</li>

AJAX to Request Results

Lastly we need to write some JavaScript to capture the user input then request the results via AJAX. We are going to use the jQuery library to accomplish this since it provides some really nice methods to deal with AJAX requests. First we select the #search form and attach an event handler for the keyup event. So every time someone types into the form we will execute the callback function, cb().

$('#search').on('keyup', function cb() {

Inside cb() we will use the jQuery load function to fetch the search results by composing a url with our search term as a GET query.

$('#results').load('/ajax/zip-search-results.html/?term='+$(this).val());

Two important things to note about the url;

  1. All HTML AJAX files can be requested at the /ajax/YOUR-FILENAME url path.
  2. Attaching the input value to the url makes the value available as a get_var.term on the fetched page.
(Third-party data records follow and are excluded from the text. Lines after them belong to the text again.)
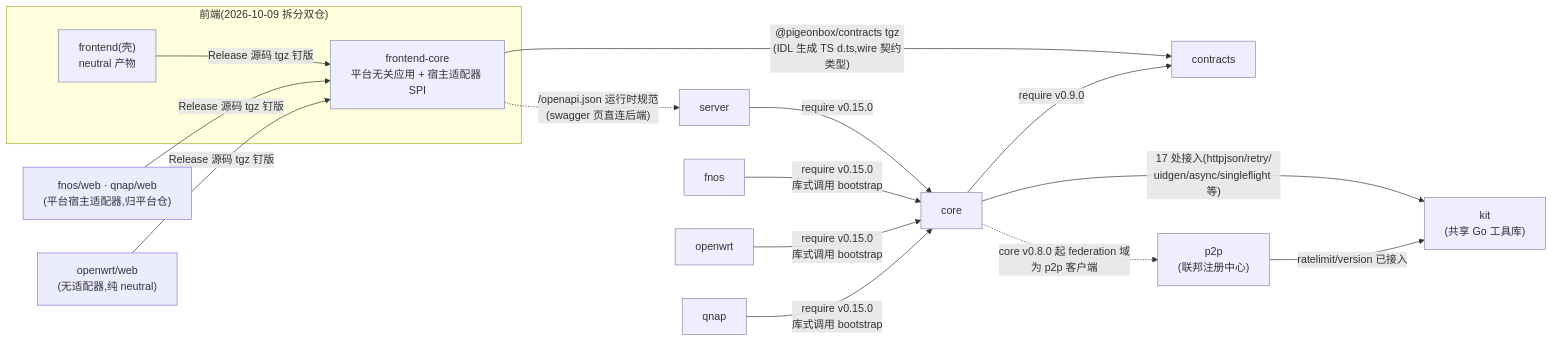
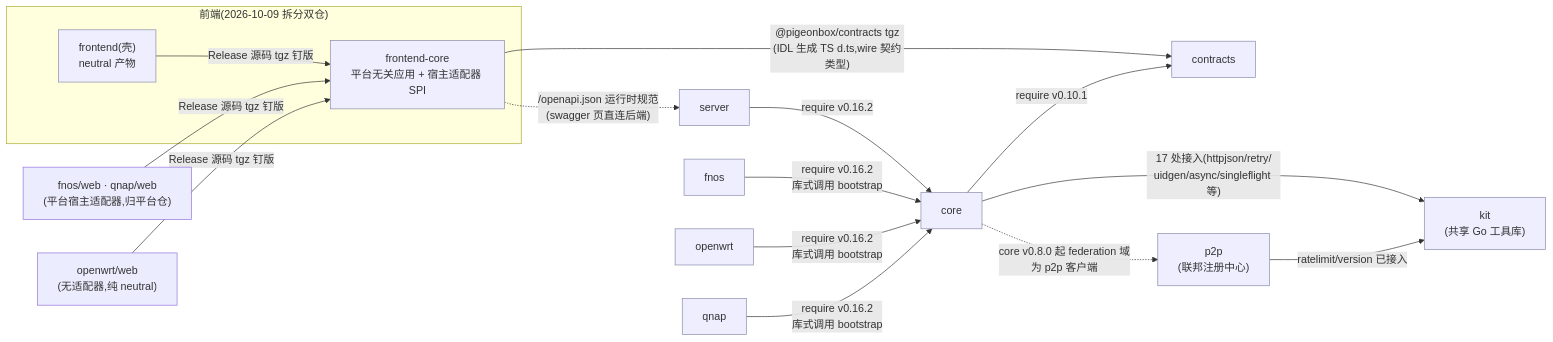
One commit to pigeonbox/pigeonbox changed the second of 10 diagrams in docs/architecture.md. Above: the diagram before and after it, drawn with Mermaid. The commit also changed other lines of this file and 8 other files, not shown here.

````diff
--- a/docs/architecture.md
+++ b/docs/architecture.md
@@ -50,25 +50,25 @@
 ```mermaid
 graph LR
     subgraph FEW["前端(2026-10-09 拆分双仓)"]
         FES["frontend(壳)<br/>neutral 产物"]
         FEC["frontend-core<br/>平台无关应用 + 宿主适配器 SPI"]
         FES -->|"Release 源码 tgz 钉版"| FEC
     end
     PW["fnos/web · qnap/web<br/>(平台宿主适配器,归平台仓)"] -->|"Release 源码 tgz 钉版"| FEC
     OWW["openwrt/web<br/>(无适配器,纯 neutral)"] -->|"Release 源码 tgz 钉版"| FEC
     FEC -->|"@pigeonbox/contracts tgz<br/>(IDL 生成 TS d.ts,wire 契约类型)"| CTX["contracts"]
     FEC -.->|"/openapi.json 运行时规范<br/>(swagger 页直连后端)"| SRV["server"]
-    SRV -->|"require v0.15.0"| CORE["core"]
-    FNOS["fnos"] -->|"require v0.15.0<br/>库式调用 bootstrap"| CORE
-    OWRT["openwrt"] -->|"require v0.15.0<br/>库式调用 bootstrap"| CORE
-    QNAPG["qnap"] -->|"require v0.15.0<br/>库式调用 bootstrap"| CORE
-    CORE -->|"require v0.9.0"| CTX
+    SRV -->|"require v0.16.2"| CORE["core"]
+    FNOS["fnos"] -->|"require v0.16.2<br/>库式调用 bootstrap"| CORE
+    OWRT["openwrt"] -->|"require v0.16.2<br/>库式调用 bootstrap"| CORE
+    QNAPG["qnap"] -->|"require v0.16.2<br/>库式调用 bootstrap"| CORE
+    CORE -->|"require v0.10.1"| CTX
     P2P["p2p<br/>(联邦注册中心)"]
     CORE -.->|"core v0.8.0 起 federation 域<br/>为 p2p 客户端"| P2P
     KIT["kit<br/>(共享 Go 工具库)"]
     CORE -->|"17 处接入(httpjson/retry/<br/>uidgen/async/singleflight 等)"| KIT
     P2P -->|"ratelimit/version 已接入"| KIT
 
     classDef plain fill:#eef,stroke:#88a
     class CTX,CORE,SRV,FES,FEC,FNOS,OWRT,QNAPG,P2P,KIT plain
 ```
````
Our file path includes a .html file extension. This is not necessary since Zesty templates are virtualized. We are using it so we can see it and understand conceptually what it represents.

Finishing Up

Now we have a search form, search results & JavaScript to fetch the results. To implement this form we can include zip-search-form on any Zesty page template and our searching against events dataset functionality will be available.


Zip Search Video Walkthrough